━━ Records for this task

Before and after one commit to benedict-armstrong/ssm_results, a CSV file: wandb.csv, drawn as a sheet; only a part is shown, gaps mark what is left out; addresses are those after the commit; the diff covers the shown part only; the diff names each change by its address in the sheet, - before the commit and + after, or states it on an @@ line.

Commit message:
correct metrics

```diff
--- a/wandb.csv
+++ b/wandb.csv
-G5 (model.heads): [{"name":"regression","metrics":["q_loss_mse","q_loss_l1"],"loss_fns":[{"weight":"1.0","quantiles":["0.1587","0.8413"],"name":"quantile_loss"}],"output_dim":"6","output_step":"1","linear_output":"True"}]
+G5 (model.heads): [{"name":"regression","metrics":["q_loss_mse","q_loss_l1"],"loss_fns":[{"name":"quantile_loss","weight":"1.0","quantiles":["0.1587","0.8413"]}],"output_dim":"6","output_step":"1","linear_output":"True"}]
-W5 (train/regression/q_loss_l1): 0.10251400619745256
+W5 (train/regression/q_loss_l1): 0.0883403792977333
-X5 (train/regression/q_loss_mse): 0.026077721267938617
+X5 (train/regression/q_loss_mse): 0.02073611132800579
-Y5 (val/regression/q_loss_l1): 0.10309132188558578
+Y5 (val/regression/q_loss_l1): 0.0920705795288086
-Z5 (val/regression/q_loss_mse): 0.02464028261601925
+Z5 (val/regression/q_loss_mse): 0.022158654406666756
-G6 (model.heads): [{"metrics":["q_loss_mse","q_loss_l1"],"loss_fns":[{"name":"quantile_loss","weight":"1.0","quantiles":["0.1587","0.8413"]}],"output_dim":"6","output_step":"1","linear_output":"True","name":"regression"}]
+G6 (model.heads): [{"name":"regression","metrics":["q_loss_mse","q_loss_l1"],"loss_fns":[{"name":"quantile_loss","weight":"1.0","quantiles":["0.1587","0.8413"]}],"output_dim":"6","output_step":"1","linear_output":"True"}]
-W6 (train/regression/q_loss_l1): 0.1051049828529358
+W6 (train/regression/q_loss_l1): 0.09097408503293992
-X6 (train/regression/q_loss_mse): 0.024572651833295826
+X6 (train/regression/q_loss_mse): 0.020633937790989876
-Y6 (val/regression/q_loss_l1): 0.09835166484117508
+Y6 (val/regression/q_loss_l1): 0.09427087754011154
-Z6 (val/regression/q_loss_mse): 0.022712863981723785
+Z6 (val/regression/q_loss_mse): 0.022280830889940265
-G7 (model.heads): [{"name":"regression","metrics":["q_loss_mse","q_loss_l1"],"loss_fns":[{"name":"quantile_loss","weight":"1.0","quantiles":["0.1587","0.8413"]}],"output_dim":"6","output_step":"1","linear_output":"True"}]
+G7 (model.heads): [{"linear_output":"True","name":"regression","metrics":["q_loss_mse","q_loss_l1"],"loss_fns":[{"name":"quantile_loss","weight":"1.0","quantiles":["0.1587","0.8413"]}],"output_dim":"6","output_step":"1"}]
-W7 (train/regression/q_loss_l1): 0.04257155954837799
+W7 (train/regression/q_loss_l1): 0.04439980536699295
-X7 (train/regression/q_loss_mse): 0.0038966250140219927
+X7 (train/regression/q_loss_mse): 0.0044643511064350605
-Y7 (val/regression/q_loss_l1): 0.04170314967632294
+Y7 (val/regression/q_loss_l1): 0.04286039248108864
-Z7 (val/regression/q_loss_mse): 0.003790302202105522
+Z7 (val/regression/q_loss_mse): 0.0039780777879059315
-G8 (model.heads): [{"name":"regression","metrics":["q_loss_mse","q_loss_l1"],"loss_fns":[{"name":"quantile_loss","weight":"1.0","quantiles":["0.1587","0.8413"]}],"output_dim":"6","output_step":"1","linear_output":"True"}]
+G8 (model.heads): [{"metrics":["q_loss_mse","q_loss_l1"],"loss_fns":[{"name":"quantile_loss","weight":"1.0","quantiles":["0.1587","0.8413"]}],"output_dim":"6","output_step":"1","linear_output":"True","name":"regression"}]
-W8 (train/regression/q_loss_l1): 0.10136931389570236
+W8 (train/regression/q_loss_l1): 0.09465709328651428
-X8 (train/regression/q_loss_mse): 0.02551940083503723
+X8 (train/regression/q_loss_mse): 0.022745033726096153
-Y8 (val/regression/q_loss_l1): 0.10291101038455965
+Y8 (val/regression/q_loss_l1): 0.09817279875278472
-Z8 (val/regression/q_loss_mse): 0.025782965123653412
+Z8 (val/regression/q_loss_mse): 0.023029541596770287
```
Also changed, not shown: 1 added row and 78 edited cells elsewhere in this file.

━━━━
━━ Records for this task

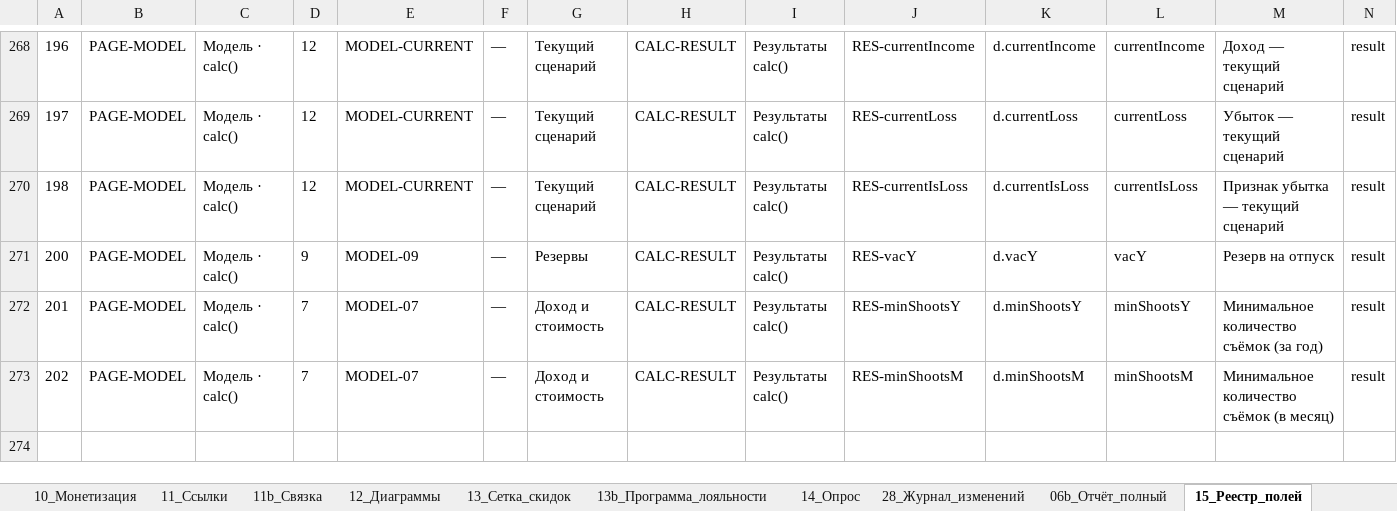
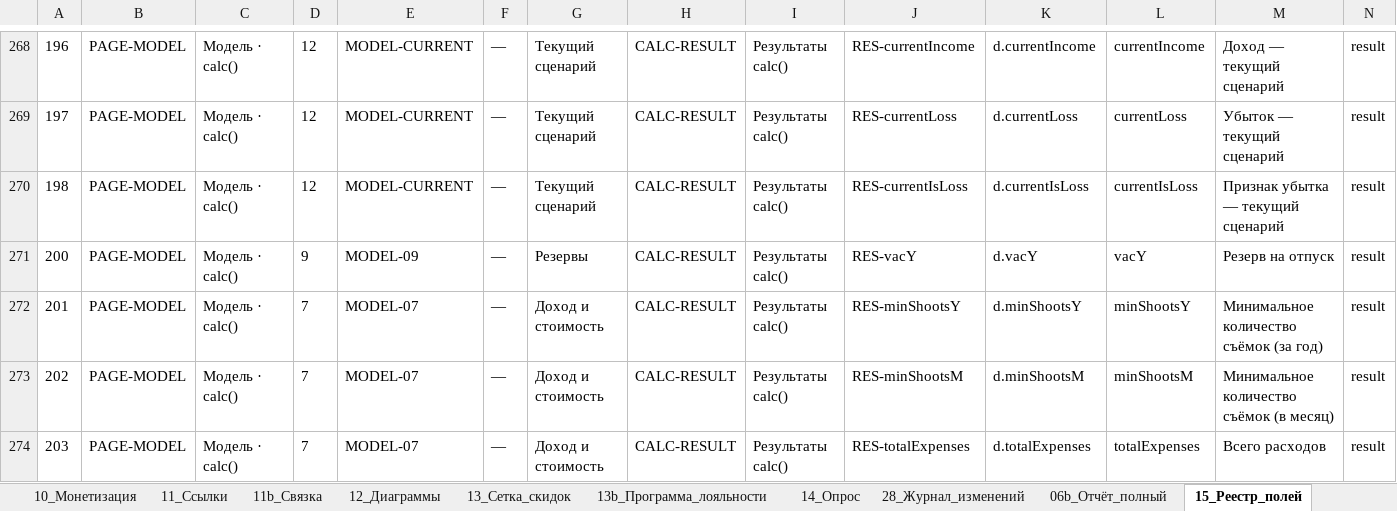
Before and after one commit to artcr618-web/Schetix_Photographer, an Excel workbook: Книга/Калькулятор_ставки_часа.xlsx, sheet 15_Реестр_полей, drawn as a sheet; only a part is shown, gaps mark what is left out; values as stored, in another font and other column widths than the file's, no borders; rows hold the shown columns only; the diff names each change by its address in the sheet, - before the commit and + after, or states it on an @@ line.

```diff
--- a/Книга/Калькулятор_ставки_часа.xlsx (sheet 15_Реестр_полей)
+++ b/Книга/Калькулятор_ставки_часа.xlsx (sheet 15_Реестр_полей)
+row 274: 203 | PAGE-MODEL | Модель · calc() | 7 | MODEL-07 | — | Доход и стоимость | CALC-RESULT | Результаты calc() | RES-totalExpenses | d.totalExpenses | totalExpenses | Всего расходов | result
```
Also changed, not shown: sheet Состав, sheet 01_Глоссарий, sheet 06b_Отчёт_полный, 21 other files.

━━━━

» Aim of the task
Which lines of the records hold the string "changed"? Copy each one.

» Response to this task
Also changed, not shown: 1 added row and 78 edited cells elsewhere in this file.
Also changed, not shown: sheet Состав, sheet 01_Глоссарий, sheet 06b_Отчёт_полный, 21 other files.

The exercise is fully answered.